New programs and ideas are not generated at synods. Bishops can only share what they bring. New programs are created by entrepreneurs who have an idea, experiment with it, and improve it through trial and error.

The fourth reason the synod is doomed to failure is that it is seriously divided on the question of what can and cannot change.

This clash is most obvious over the question of readmitting divorced and remarried Catholics to Communion.

One side sees only the law — the marriage contract is permanent and can be terminated only by death. The other side sees millions of people suffering from broken marriages that cannot be put back together.

One solution to this crisis is the annulment process, whereby the church declares that, even though there is a signed contract, the contract is not valid because of some failure at the time the wedding took place. There was much support at the 2014 synod for making the annulment process easier and faster, and Francis acted on this between synods.

The attitude of the bishops toward annulments is the greatest change since the 1980 synod on the family, when the American bishops were fiercely attacked by curial cardinals for making annulments too easy.

Francis has gone way beyond the American procedures by allowing bishops to declare a marriage annulled through an administrative process rather than a judicial process. Even canon lawyers are scratching their heads wondering how this will work.

But the fundamental problem faced by the synod is the same one faced by the Second Vatican Council: What can and cannot change in the church?
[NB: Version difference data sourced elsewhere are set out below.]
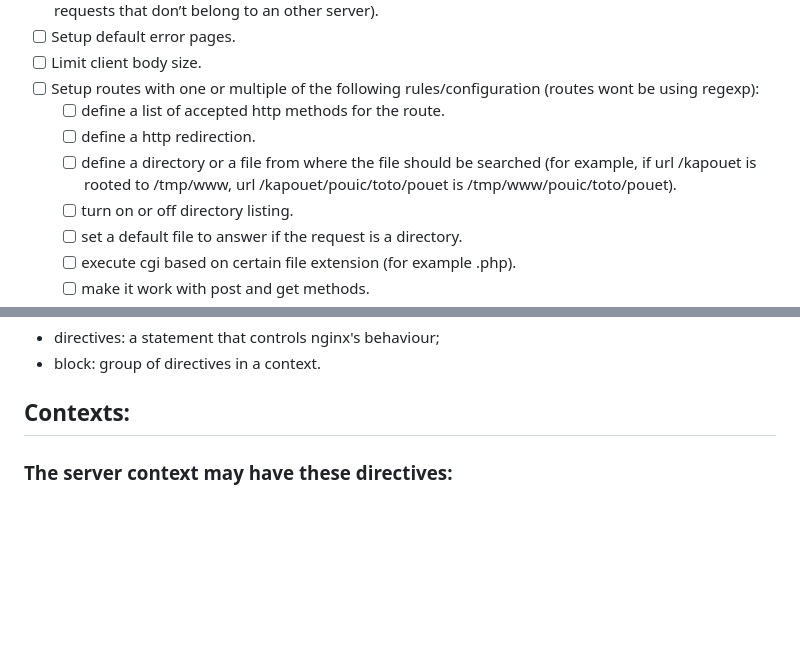
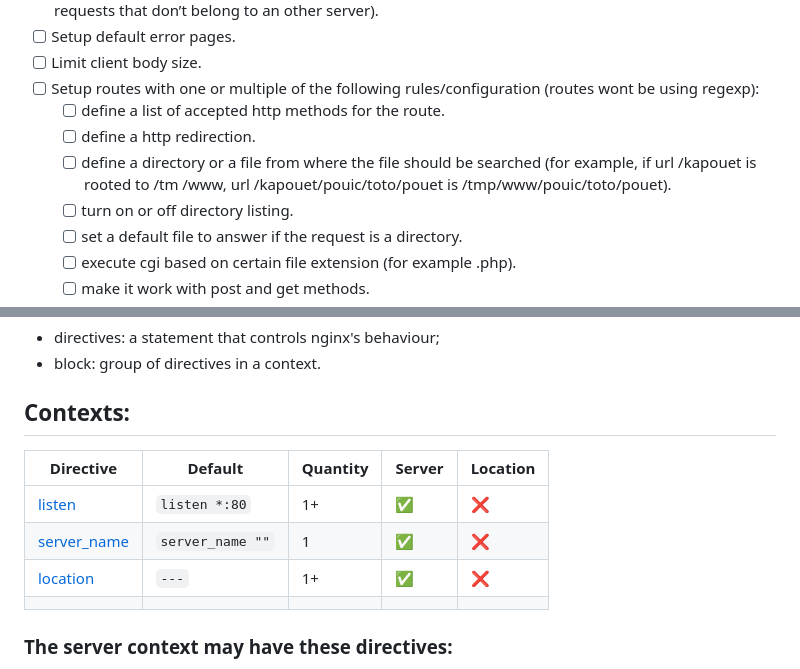
Before and after one commit to vinifm/42_webserv, a Markdown page: notes/config.md, 2 parts joined by grey strips. Rendered like a GitHub page; blank space fills up the shorter version.

Commit message:
directives table

```diff
--- a/notes/config.md
+++ b/notes/config.md
@@ -7,7 +7,7 @@
 - [ ] Setup routes with one or multiple of the following rules/configuration (routes wont be using regexp):
 	- [ ] define a list of accepted http methods for the route.
 	- [ ] define a http redirection.
-	- [ ] define a directory or a file from where the file should be searched (for example, if url /kapouet is rooted to /tmp/www, url /kapouet/pouic/toto/pouet is /tmp/www/pouic/toto/pouet).
+	- [ ] define a directory or a file from where the file should be searched (for example, if url /kapouet is rooted to /tm	/www, url /kapouet/pouic/toto/pouet is /tmp/www/pouic/toto/pouet).
 	- [ ] turn on or off directory listing.
 	- [ ] set a default file to answer if the request is a directory.
 	- [ ] execute cgi based on certain file extension (for example .php).
@@ -30,6 +30,14 @@
 - block: group of directives in a context.
 
 ## Contexts:
+
+| Directive | Default | Quantity | Server | Location |
+|---|---|---|---|---|
+| [listen](#listen-addressport-listen-port) | `listen *:80` | 1+ | :white_check_mark: | :x: |
+| [server_name](#server_name-name) | `server_name ""`	| 1 | :white_check_mark: | :x: |
+| [location](#location-uri) | `---` | 1+ | :white_check_mark: | :x: |
+|  |  |  |  |  |
+
 ### The server context may have these directives:
 - [listen](#listen-addressport-listen-port)
 - [server_name](#server_name-name)
```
The pope and the bishops are constantly saying that the synod will not change church doctrine, but only pastoral practice. Bishops appear to even be afraid to talk about the development of doctrine, lest they be seen as wishy-washy on doctrine.

The conservatives see the readmission of divorced and remarried Catholics to Communion as violating a doctrine of the church — the indissolubility of marriage. To them, it would be an admission that the church was somehow wrong in its teaching in the past.

Any student of the Second Vatican Council recognizes that this was the same complaint of Cardinal Alfredo Ottaviani and his conservative colleagues who fought changes in church teaching on ecumenism, religious liberty and other matters.

So for the bishops to allow divorced and remarried Catholics — who don’t have an annulment but are civilly married — to receive Communion, they must somehow explain it as only a change in pastoral practice and not a change in doctrine.

The fifth reason the synod is doomed is the absence of theologians at the synod.

One conservative curial cardinal complained of the “schoolboy theology” being presented in episcopal speeches. There is some truth in that complaint. There is little evidence in their talks that bishops consulted theologians in order to understand contemporary thinking in Scripture, ethics or doctrine.

The bishops would have been better off spending the first week listening to theologians do an exegesis of scriptural passages on marriage, explain the concept of the development of doctrine, recount the history of the church’s treatment of marriage, and propose resolutions to controversial questions.

The reason that Vatican II was successful was because an alliance was forged between the theological periti and the council fathers that was capable of defeating the Roman Curia’s intransigence. Tragically, this alliance was broken after Humanae Vitae, when theologians were cast into the outer darkness as dissidents whom the bishops were to avoid at all costs.

The result has been disastrous for the church. It is as if the management of a major corporation is not on speaking terms with its research and development division. Would you invest in such a company?

Is there hope for the synod? Yes. Francis has begun a process; he has opened the windows closed after Vatican II. It will take more than three weeks to move the church forward, but he is moving it in the right direction.

Perhaps the synod is not doomed to fail but simply to be unfinished.

[Jesuit Fr. Thomas Reese is a senior analyst for NCR and author of Inside the Vatican: The Politics and Organization of the Catholic Church. His email address is Follow him on Twitter: @ThomasReeseSJ.]